Talk of Greece exiting the euro will end after critical votes in parliament this week on new austerity measures, labour reforms and the 2013 budget, Greek Prime Minister Antonis Samaras said yesterday.

The three-party government will submit the package of measures to parliament today, and must approve both it and the 2013 budget to receive aid from the International Monetary Fund and European Union that it needs to avoid bankruptcy.

The junior ruling Democratic Left Party has refused to back the mix of tax hikes and spending reductions of €13.5bn (£10.8bn) because they are tied to measures that will cut wages and severance payments and scrap automatic wage hikes.

But Mr Samaras's New Democracy Party and most of the deputies of its coalition Socialist partners are expected to push the package through by a slim majority in a vote expected on Wednesday.Greek politicians should then approve the 2013 budget in another crucial vote on November 11, leading to the release of €31.5bn in aid funds, putting to rest any talk of Greece exiting the euro, Mr Samaras said.

"As soon as the new measures are passed and we get the critical aid tranche, liquidity will start again to feed businesses and households, uncertainty will end, sentiment will change and the fear of a return to the drachma will disappear," he told New Democracy lawmakers at a party meeting.

"All this [talk of Greece exiting the euro] will end irreversibly."

He added that the package would include the last cuts to wages and pensions, a sore point among Greeks weary of a five-year recession.

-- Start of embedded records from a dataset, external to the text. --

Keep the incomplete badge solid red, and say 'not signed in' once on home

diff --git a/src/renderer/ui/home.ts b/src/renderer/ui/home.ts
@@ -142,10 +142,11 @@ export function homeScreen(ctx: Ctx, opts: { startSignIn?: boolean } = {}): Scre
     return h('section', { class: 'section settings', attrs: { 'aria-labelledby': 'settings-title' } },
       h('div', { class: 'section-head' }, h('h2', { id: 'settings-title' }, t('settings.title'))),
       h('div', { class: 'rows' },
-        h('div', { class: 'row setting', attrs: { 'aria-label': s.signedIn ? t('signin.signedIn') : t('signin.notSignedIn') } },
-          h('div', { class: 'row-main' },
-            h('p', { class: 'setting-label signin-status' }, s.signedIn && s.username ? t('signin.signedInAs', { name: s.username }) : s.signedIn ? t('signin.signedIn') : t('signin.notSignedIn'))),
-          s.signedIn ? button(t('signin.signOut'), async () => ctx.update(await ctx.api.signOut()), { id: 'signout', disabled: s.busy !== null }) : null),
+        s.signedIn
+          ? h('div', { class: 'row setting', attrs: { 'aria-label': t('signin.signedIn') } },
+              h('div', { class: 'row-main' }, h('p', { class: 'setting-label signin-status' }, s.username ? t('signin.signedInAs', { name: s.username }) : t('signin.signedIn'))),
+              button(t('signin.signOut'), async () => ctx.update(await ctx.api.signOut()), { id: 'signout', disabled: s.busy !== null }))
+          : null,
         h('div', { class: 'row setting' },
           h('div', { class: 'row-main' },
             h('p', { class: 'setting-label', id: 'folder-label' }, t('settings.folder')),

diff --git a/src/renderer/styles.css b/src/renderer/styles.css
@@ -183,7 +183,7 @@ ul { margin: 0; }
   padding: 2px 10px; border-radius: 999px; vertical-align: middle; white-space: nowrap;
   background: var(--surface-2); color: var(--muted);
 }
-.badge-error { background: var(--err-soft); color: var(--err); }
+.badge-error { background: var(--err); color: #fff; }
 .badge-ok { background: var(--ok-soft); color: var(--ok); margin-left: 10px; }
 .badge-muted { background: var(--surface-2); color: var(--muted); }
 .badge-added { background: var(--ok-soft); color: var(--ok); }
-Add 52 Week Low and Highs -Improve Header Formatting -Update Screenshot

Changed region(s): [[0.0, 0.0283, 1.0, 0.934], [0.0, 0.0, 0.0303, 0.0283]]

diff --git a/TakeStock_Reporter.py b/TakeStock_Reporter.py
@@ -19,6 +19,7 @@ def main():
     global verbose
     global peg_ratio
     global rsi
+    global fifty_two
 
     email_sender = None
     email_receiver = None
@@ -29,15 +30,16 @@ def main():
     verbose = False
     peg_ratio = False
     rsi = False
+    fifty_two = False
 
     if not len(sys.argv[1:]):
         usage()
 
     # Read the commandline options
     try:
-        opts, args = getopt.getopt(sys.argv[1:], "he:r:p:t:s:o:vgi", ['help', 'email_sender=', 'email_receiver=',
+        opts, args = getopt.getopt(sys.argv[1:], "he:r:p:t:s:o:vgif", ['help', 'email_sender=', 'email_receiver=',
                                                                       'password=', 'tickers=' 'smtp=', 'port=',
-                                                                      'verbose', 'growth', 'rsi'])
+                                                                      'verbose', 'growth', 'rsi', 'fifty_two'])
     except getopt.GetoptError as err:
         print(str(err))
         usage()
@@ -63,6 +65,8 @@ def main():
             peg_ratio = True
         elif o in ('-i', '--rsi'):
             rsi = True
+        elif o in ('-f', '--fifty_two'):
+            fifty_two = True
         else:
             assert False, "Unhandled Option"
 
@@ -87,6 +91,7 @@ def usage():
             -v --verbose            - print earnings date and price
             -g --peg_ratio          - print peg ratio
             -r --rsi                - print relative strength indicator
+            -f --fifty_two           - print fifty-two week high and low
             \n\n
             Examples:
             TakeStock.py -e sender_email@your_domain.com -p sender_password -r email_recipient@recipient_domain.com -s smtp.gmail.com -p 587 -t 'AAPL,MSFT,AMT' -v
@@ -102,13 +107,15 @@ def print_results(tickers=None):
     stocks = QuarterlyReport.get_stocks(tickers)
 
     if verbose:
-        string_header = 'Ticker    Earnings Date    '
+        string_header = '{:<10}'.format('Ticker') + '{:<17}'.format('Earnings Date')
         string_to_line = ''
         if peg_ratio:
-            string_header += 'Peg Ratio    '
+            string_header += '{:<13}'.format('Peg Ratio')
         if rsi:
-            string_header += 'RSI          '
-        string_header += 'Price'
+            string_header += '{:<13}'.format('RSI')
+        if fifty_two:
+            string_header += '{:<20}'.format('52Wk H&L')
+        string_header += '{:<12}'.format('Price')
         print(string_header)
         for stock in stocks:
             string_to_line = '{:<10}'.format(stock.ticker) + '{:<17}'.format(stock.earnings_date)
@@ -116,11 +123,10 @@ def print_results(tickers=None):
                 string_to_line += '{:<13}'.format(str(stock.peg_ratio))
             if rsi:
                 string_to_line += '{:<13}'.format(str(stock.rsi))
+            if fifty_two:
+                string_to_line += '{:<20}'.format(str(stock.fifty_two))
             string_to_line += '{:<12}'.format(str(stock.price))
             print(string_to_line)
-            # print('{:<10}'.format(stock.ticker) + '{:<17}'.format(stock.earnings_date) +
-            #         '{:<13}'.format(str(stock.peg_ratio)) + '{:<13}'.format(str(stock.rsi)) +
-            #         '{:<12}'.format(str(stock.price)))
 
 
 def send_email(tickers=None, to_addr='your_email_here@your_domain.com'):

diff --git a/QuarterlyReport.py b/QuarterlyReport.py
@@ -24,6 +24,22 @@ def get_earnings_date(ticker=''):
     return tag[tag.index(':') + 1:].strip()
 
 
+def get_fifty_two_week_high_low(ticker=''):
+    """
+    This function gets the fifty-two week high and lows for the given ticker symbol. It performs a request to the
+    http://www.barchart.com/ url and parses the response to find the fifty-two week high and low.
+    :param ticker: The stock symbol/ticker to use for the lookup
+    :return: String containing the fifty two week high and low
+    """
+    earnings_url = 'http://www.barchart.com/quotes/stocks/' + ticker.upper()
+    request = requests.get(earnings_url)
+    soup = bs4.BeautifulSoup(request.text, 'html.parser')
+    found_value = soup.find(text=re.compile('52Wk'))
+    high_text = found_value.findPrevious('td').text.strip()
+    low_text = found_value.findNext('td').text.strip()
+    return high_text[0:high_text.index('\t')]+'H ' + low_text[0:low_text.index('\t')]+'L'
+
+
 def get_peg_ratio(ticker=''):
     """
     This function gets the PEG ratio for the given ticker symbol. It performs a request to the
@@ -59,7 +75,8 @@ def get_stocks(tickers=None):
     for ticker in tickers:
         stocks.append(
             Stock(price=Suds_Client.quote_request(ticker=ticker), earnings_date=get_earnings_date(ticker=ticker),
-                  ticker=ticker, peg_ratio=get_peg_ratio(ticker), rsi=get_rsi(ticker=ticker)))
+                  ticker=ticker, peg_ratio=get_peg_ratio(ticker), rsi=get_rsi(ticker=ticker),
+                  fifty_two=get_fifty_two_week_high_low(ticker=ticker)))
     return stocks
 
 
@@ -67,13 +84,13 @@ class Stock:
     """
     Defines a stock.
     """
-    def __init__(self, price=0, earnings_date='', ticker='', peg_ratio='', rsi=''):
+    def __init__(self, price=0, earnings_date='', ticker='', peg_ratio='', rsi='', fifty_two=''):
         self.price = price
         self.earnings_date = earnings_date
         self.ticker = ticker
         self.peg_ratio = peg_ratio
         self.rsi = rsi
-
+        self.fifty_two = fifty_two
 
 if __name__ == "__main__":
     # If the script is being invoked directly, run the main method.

"In the last two years, through cuts in wages, pensions and government spending, the recession and unemployment, we lost 35 percent of our living standard as a country," he said. "If we had exited the euro, we would have lost twice as much."